Saturday, November 15, 2014

Eye Candy for Today: Adriaen Ysenbrandt’s The Magdalen in a Landscape

The Magdalen in a Landscape Adriaen Ysenbrandt
The Magdalen in a Landscape, Adriaen Ysenbrandt

In the National Gallery, London. Also on Google Art Project, downloadable file on Wikimedia Commons.

Painted in the early 16th century, this delicately rendered devotional piece features a truly strange landscape, including a scene within a scene in which Mary is shown reading in a rather bizarre little cave. There are beautiful touches in the detailed rendering of the book, jar and and flowers.

In contrast to the other background elements, the large tree is naturalistic in a way similar to the styles of later centuries.

Friday, November 14, 2014

Inga Moore

Inga Moore, illustrator Wind in the Willows, The Secret Garden
British illustrator Inga Moore moved with her family to Australia when she was eight, but a fondness for the English countryside never left her, as she grew up reading books with British illustrators. When she returned to England as an adult, and after a time working in various positions in London, she moved out to the English countryside once again to pursue her illustration career in more suitable surroundings.

As a result of that love of the land, and a long time admiration for great landscape painters as well as Golden Age illustrators, Moore produced a unique and beautiful style, richly detailed and textural in the midst of trends toward minimal children’s book illustration, and brought it to bear illustrating her own titles, like Six-Dinner Sid, and new versions of classics like The Wind in the Willows and The Secret Garden, among others.

Moore works in a multi-media approach, using pencil, ink, watercolor, colored pencil and occasionally oil (bringing to mind the multi-layered charcoal and watercolor techniques of Golden Age American illustrator Elizabeth Shippen Green).

Moore is somewhat reclusive, and as far as I can tell, does not have an official web presence, so I’ll point you to places where others have posted her work.

Andrew Wyeth’s windows

Andrew Wyeth's windows
As I’ve mentioned before, I run hot and cold on Andrew Wyeth. I’m not particularly fond of the paintings that are generally regarded to be his major works — which tend to be figurative and conceptual, with narrative implications — but I do very much like some of his simple and direct observations of his immediate surroundings in the Brandywine Valley (perhaps partially because I grew up in the area).

These, though sometimes in tempera, are done mostly in sketches and watercolor.
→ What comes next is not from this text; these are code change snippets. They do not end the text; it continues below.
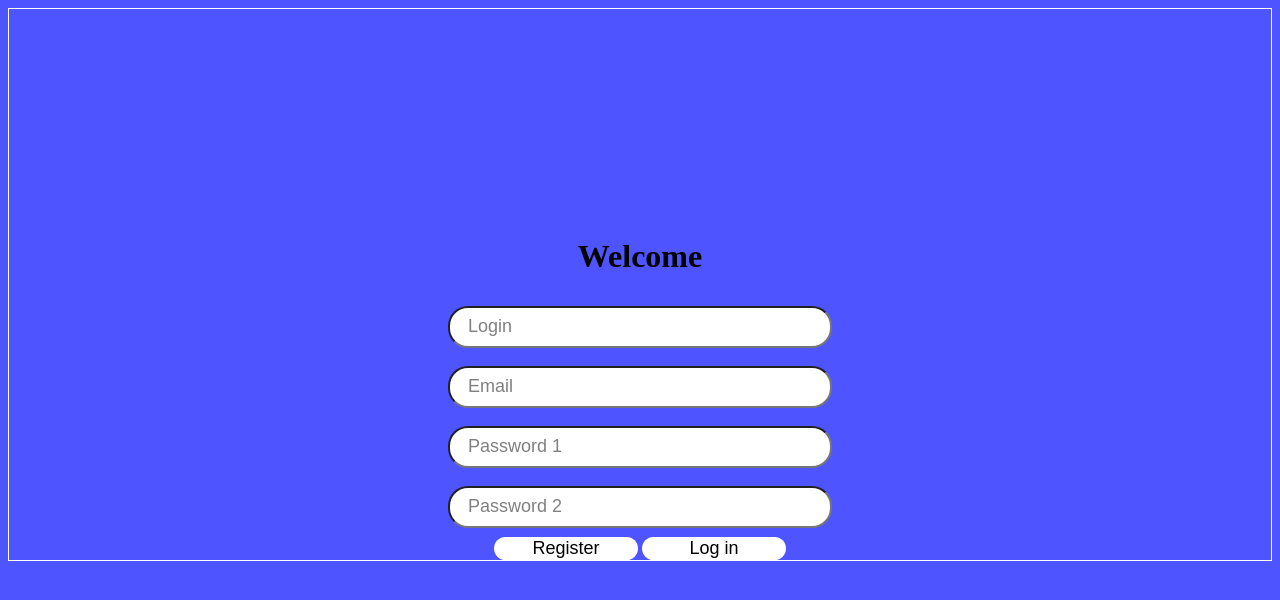
After one commit to FINITO-12/GnG_Repo, a Flask app: template templates/Log_Reg.html in a window 1280 px wide. The commit adds this page. Shown: the top 600 px of the page. Run offline with Flask 3, Linux system fonts and the light colour scheme; the template is opened without the code that fills it, so the values that code supplies are empty.

Commit message:
script directory added. Log_Reg.html/css(Not Ready) added

```diff
--- /dev/null
+++ b/templates/Log_Reg.html
@@ -0,0 +1,62 @@
+<!DOCTYPE html>
+<html lang="en">
+  <head>
+    <meta charset="UTF-8" />
+    <meta http-equiv="X-UA-Compatible" content="IE=edge" />
+    <meta name="viewport" content="width=device-width, initial-scale=1.0" />
+    <title>Document</title>
+    <link rel="stylesheet" href="/templates/Log_reg.css" />
+  </head>
+  <body>
+    <script src="https://code.jquery.com/jquery-3.6.0.min.js"></script>
+    <div class="maindiv">
+      <h1>Welcome</h1>
+      <form action="" id="LogForm" class="myLogForm">
+        <input
+          type="email"
+          name="email"
+          class="InputText"
+          placeholder="Email"
+        />
+        <input
+          type="password"
+          name="password"
+          class="InputText"
+          placeholder="Password"
+        />
+        <!--change required in js -->
+        <div>
+          <button class="mybutton">Register</button>
+          <button class="mybutton">Log in</button>
+        </div>
+      </form>
+
+      <form action="" id="RegForm" class="myRegForm">
+        <input type="text" name="Login" class="InputText" placeholder="Login" />
+        <input
+          type="email"
+          name="email"
+          class="InputText"
+          placeholder="Email"
+        />
+        <input
+          type="password"
+          name="password1"
+          class="InputText"
+          placeholder="Password 1"
+        />
+        <input
+          type="password"
+          name="password2"
+          class="InputText"
+          placeholder="Password 2"
+        />
+        <div>
+          <button class="mybutton" id="Regbtn">Register</button>
+          <button type="submit" class="mybutton" id="Logbtn">Log in</button>
+        </div>
+      </form>
+      <script src="/templates/scripts/LoginScript.js"></script>
+    </div>
+  </body>
+</html>
--- /dev/null
+++ b/templates/Log_reg.css
@@ -0,0 +1,51 @@
+body {
+  background-color: rgb(78, 84, 255);
+  /* background: url(); */
+}
+
+.maindiv {
+  padding-top: 13em;
+  text-align: center;
+  justify-content: center;
+  border: 1px white solid;
+}
+
+.InputText {
+  border-radius: 20px;
+  background-color: white;
+  width: 20em;
+  margin: 0.5em auto;
+  height: 2em;
+  font-size: large;
+  padding-left: 1em;
+}
+.mybutton:hover {
+  background-color: gray;
+}
+
+.InputText::placeholder {
+  color: gray;
+}
+.mybutton {
+  background-color: white;
+  border-radius: 20px;
+  font-size: large;
+  border: none;
+  width: 8em;
+  transition: background-color 0.3s ease;
+}
+.myLogForm {
+  display: none;
+  /* display: flex; */
+  flex-direction: column;
+}
+.myRegForm {
+  /* display: none; */
+  display: flex;
+  flex-direction: column;
+}
+
+a {
+  display: flex;
+  margin-left: 1em;
+}
--- /dev/null
+++ b/templates/scripts/LoginScript.js
@@ -0,0 +1,83 @@
+class User {
+  login;
+  email;
+  password;
+
+  constructor(login, email, password) {
+    login = login;
+    email = email;
+    password = password;
+  }
+
+  static getAllUsers() {
+    const fs = require("fs");
+    const userListJSON = JSON.stringify(userList);
+
+    // Запись JSON-строки в файл
+    fs.writeFile("users.json", userListJSON, "utf8", (err) => {
+      if (err) {
+        console.error("Ошибка при записи в файл:", err);
+        return;
+      }
+      console.log("Список классов user успешно записан в файл users.json");
+    });
+  }
+  addtojsondb() {}
+}
+// $("#RegForm").submit(function (event) {
+//   event.preventDefault();
+//   // Предотвращает отправку формы по умолчанию
+
+//   // Получение значений полей формы
+//   let login = $("input[name='Login']").val();
+//   let email = $("input[name='email']").val();
+//   let password1 = $("input[name='password1']").val();
+//   let password2 = $("input[name='password2']").val();
+
+//   // Обработка данных формы
+
+//   if (password1 != password2 || password1 == "") {
+//     alert("Somthing is not right");
+//     return;
+//   }
+
+//   let user = new User();
+//   user.login = login;
+//   user.email = email;
+//   user.password = password1;
+
+//   console.log(
+//     "login\n" +
+//       login +
+//       "Email\n" +
+//       email +
+//       "password1\n" +
+//       password1 +
+//       "password2\n" +
+//       password2
+//   );
+
+//   $("#RegForm")[0].reset();
+// });
+
+$("#Logbtn").click(function (e) {
+  $("#RegForm").css({
+    display: "none",
+  });
+  $("#LogForm").css({
+    display: "flex",
+  });
+  console.log("log");
+
+  let content = "text";
+});
+
+$("#Regbtn").click(function (e) {
+  $("#RegForm").css({
+    display: "flex",
+  });
+  $("#LogForm").css({
+    display: "none",
+  });
+  console.log("reg");
+});
```
Also changed, not shown: templates/layout.html (+47 -24 lines).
They are often dry brush watercolor, and wonderfully textural. Like much of Wyeth’s work, they are in subdued palettes, almost monochromatic, to the point where a blue window frame or red apple comes as something of a shock.

One of the common subjects Wyeth returned to frequently was the depiction of windows, and he sketched and painted many variations on the theme.
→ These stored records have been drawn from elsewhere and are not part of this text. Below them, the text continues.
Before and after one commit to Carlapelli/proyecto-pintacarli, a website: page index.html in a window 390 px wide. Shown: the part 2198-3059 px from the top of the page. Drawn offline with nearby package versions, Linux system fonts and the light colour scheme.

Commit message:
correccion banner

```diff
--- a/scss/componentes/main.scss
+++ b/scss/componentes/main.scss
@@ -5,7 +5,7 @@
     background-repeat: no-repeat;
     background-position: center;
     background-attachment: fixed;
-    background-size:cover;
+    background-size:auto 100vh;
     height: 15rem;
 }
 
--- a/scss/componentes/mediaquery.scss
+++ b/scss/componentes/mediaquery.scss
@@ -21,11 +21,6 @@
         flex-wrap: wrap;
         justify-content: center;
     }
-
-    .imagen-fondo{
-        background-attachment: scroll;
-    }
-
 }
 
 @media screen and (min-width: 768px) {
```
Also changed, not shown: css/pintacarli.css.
An exhibit at the National Gallery in D.C., titled Andrew Wyeth: Looking Out, Looking In explores that aspect of his work.

There is only a brief slideshow of a few works form the show on the museum’s site, so I’ll leave you with a link to a Google image search for “Andrew Wyeth” “windows”, and if you want to know if a piece is in the show, a link to the NGA press page which includes a PDF checklist (right column).

There is a book accompanying the exhibition, also titled Andrew Wyeth: Looking Out, Looking In, but I haven’t seen it, so you’ll have to look for the reviews of others.

Andrew Wyeth: Looking Out, Looking In is on view at the National Gallery in Washington, D.C. until November 30, 2014.

For more see my previous posts on Andrew Wyeth, and here.

Thursday, November 13, 2014

Phil Sandusky (update)

Phil Sandusky , plein air New Orleans
Phil Sandusky is a New Orleans based painter who I have featured previously on Lines and Colors. I checked back recently to see that not only has he added recent work to his website, but a new series of prints as well.

Sandusky’s plein air paintings have an appealingly informal, sketch-like feeling, due largely I think, to his interesting approach to delineating many straights a wavering edges. In places, this also gives his sun-dappled images of New Orleans, Atlanta and Jacksonville a feeling of shimmering mid-summer heat.

I particularly find Sandusky’s approach to painting New Orleans refreshing. Where others might look for romanticized views of landmarks and tourist sights, Sandusky looks unblinkingly at the real city, in all its moods and richly varied character.

In addition to his new prints, many of Sandusky’s paintings are available in a series of books, the latest of which is New Orleans Impressionist Cityscapes.

When viewing his website, be aware that what looks like a list of plain text links toward the top of the pages is actually a pop-out menu.